The Portuguese case of RPL new practices and new adult educators: some tensions and ambivalences in the framework of new public policies
This article reports the main contributions of an original empirical research project whose primary objective was to understand some of the complexities of Recognition of Prior Learning (RPL) practices in general and those referring to the Portuguese RPL case in particular. The main purpose of this study was to reflect critically upon the contemporary RPL practices and policies. Of particular relevance was the discussion of some aspects of (i) the form and mission of RPL as well as some aspects of (ii) the role and profile of RPL adult educators. These concerns were taken within the framework of a new adult education and training (AET) strategy and the ‘new educational order’, originating in late modernity. The four models used to capture ways of seeing RPL practices, proposed by Judy Harris, were theoretically revisited (as heuristic devices). However, this was assumed only as one possible route to better problematise the empirical findings.
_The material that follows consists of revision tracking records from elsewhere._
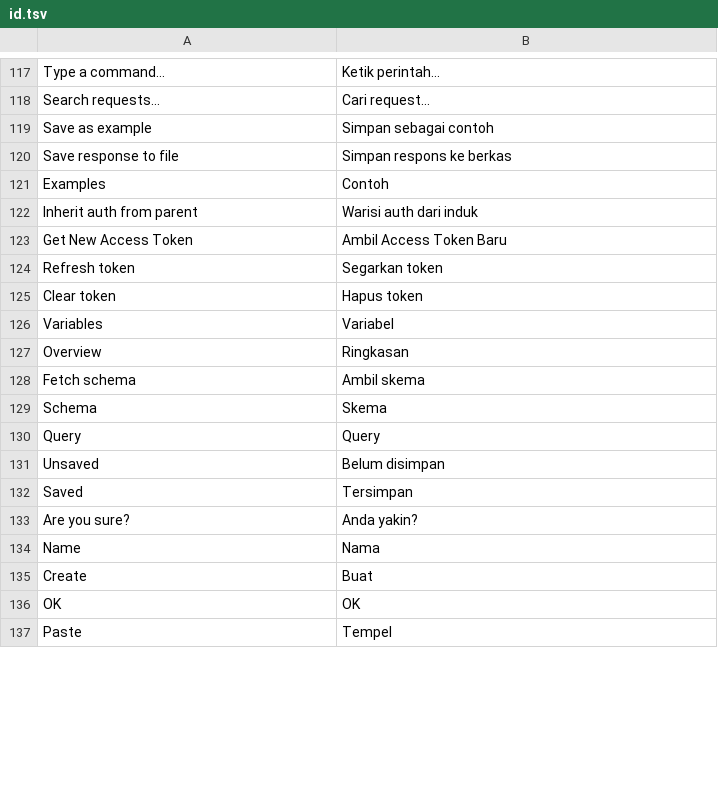
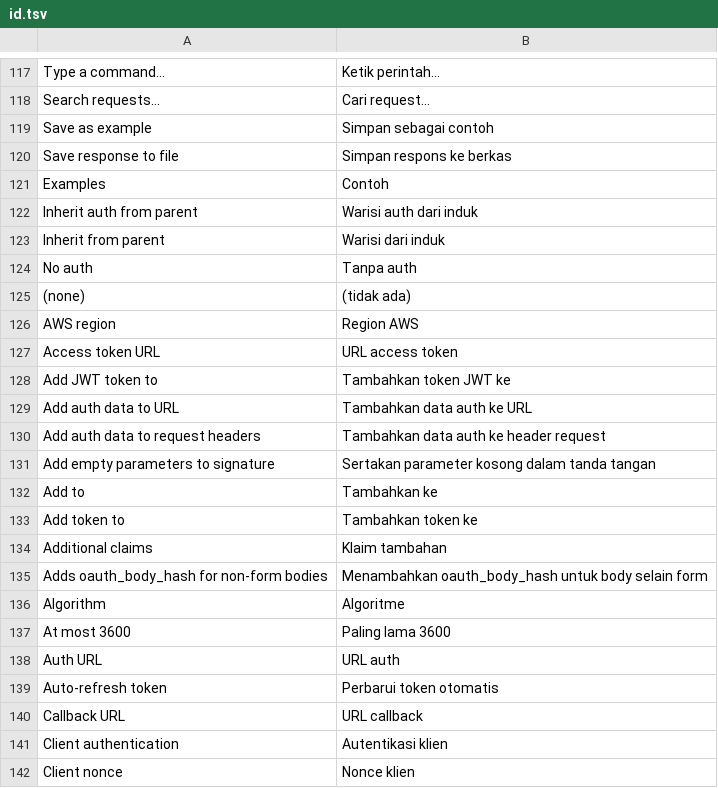
Before and after one commit to ilhamnadhif/ternarywire, a TSV file: crates/ternarywire-app/i18n/id.tsv, drawn as a sheet; only a part is shown, gaps mark what is left out; the shorter side is filled out with more unchanged rows; the diff covers the shown part only; the diff names each change by its address in the sheet, - before the commit and + after, or states it on an @@ line.

```diff
--- a/crates/ternarywire-app/i18n/id.tsv
+++ b/crates/ternarywire-app/i18n/id.tsv
+row 123: Inherit from parent | Warisi dari induk
+row 124: No auth | Tanpa auth
+row 125: (none) | (tidak ada)
+row 126: AWS region | Region AWS
+row 127: Access token URL | URL access token
+row 128: Add JWT token to | Tambahkan token JWT ke
+row 129: Add auth data to URL | Tambahkan data auth ke URL
+row 130: Add auth data to request headers | Tambahkan data auth ke header request
+row 131: Add empty parameters to signature | Sertakan parameter kosong dalam tanda tangan
+row 132: Add to | Tambahkan ke
+row 133: Add token to | Tambahkan token ke
+row 134: Additional claims | Klaim tambahan
+row 135: Adds oauth_body_hash for non-form bodies | Menambahkan oauth_body_hash untuk body selain form
+row 136: Algorithm | Algoritme
+row 137: At most 3600 | Paling lama 3600
+row 138: Auth URL | URL auth
+row 139: Auto-refresh token | Perbarui token otomatis
+row 140: Callback URL | URL callback
+row 141: Client authentication | Autentikasi klien
+row 142: Client nonce | Nonce klien
```
Also changed, not shown: 65 added rows and 1 removed row elsewhere in this file, 3 other files.
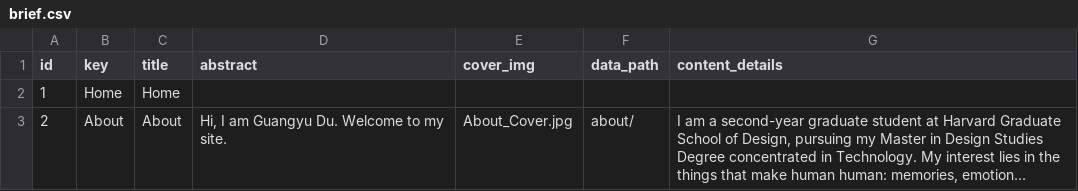
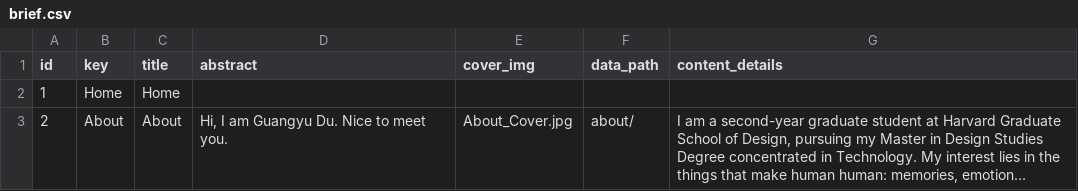
Before and after one commit to Dugyu/Dugyu.github.io, a CSV file: data/brief.csv, drawn as a sheet; long unchanged cells end in …; the diff names each change by its address in the sheet, - before the commit and + after, or states it on an @@ line.

```diff
--- a/data/brief.csv
+++ b/data/brief.csv
-D3 (abstract): Hi, I am Guangyu Du. Welcome to my site.
+D3 (abstract): Hi, I am Guangyu Du. Nice to meet you.
```
Also changed, not shown: data/catalog.csv, 6 other files.
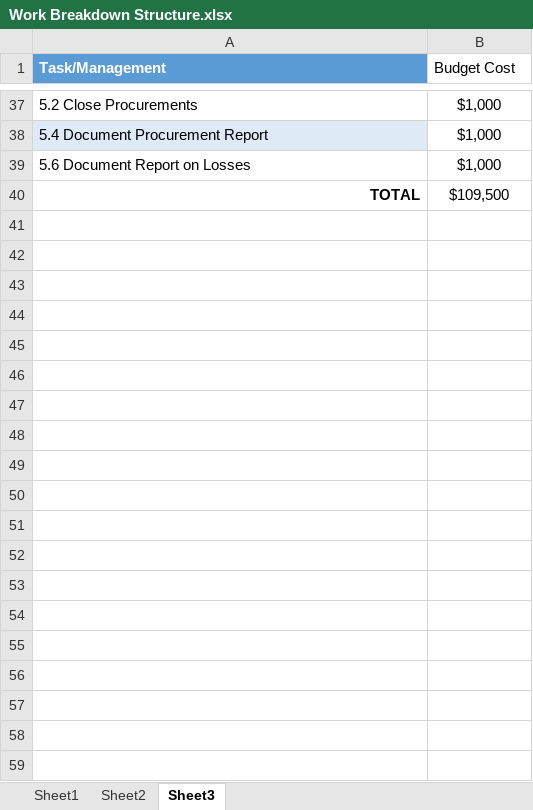
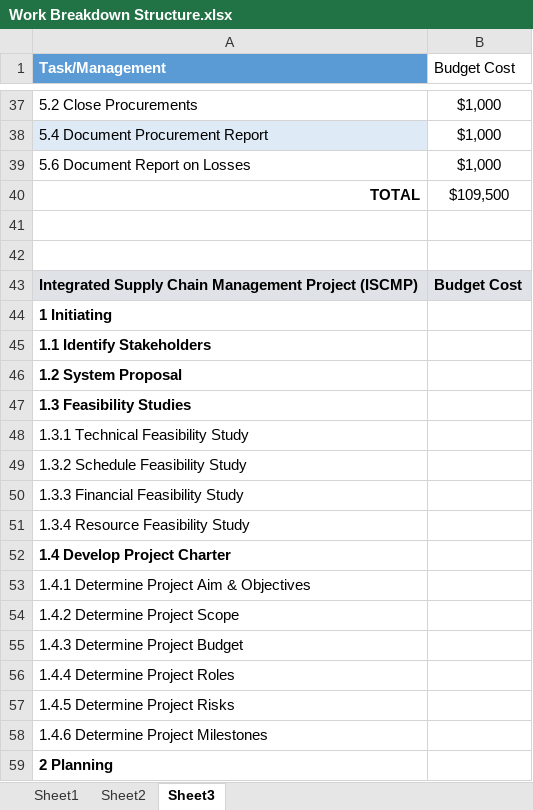
Before and after one commit to XtremisStudio/Project-Management, an Excel workbook: Work Breakdown Structure.xlsx, sheet Sheet3, drawn as a sheet; only a part is shown, gaps mark what is left out; values as stored, in another font and other column widths than the file's, no borders; table styles not drawn; the diff covers the shown part only; the diff names each change by its address in the sheet, - before the commit and + after, or states it on an @@ line.

Commit message:
wbs

```diff
--- a/Work Breakdown Structure.xlsx (sheet Sheet3)
+++ b/Work Breakdown Structure.xlsx (sheet Sheet3)
+row 41: (empty)
+row 42: (empty)
+row 43: Integrated Supply Chain Management Project (ISCMP) | Budget Cost
+row 44: 1 Initiating
+row 45: 1.1 Identify Stakeholders
+row 46: 1.2 System Proposal
+row 47: 1.3 Feasibility Studies
+row 48: 1.3.1 Technical Feasibility Study
+row 49: 1.3.2 Schedule Feasibility Study
+row 50: 1.3.3 Financial Feasibility Study
+row 51: 1.3.4 Resource Feasibility Study
+row 52: 1.4 Develop Project Charter
+row 53: 1.4.1 Determine Project Aim & Objectives
+row 54: 1.4.2 Determine Project Scope
+row 55: 1.4.3 Determine Project Budget
+row 56: 1.4.4 Determine Project Roles
+row 57: 1.4.5 Determine Project Risks
+row 58: 1.4.6 Determine Project Milestones
+row 59: 2 Planning
```
Also changed, not shown: 74 added rows elsewhere in this sheet.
The results allow us to establish, for instance, that the need for outcomes with regards to the number of adults certified became progressively more important in the Portuguese case; that these practices tended to view learning as a cognitive process instead of a reality embedded in social practice; that this RPL was more about individual advancement than about collective advancement; or even that this RPL structure can be seen as a strategic device whose social purpose was more about constructing a new invisible form of exclusion than an innovative way of inclusion.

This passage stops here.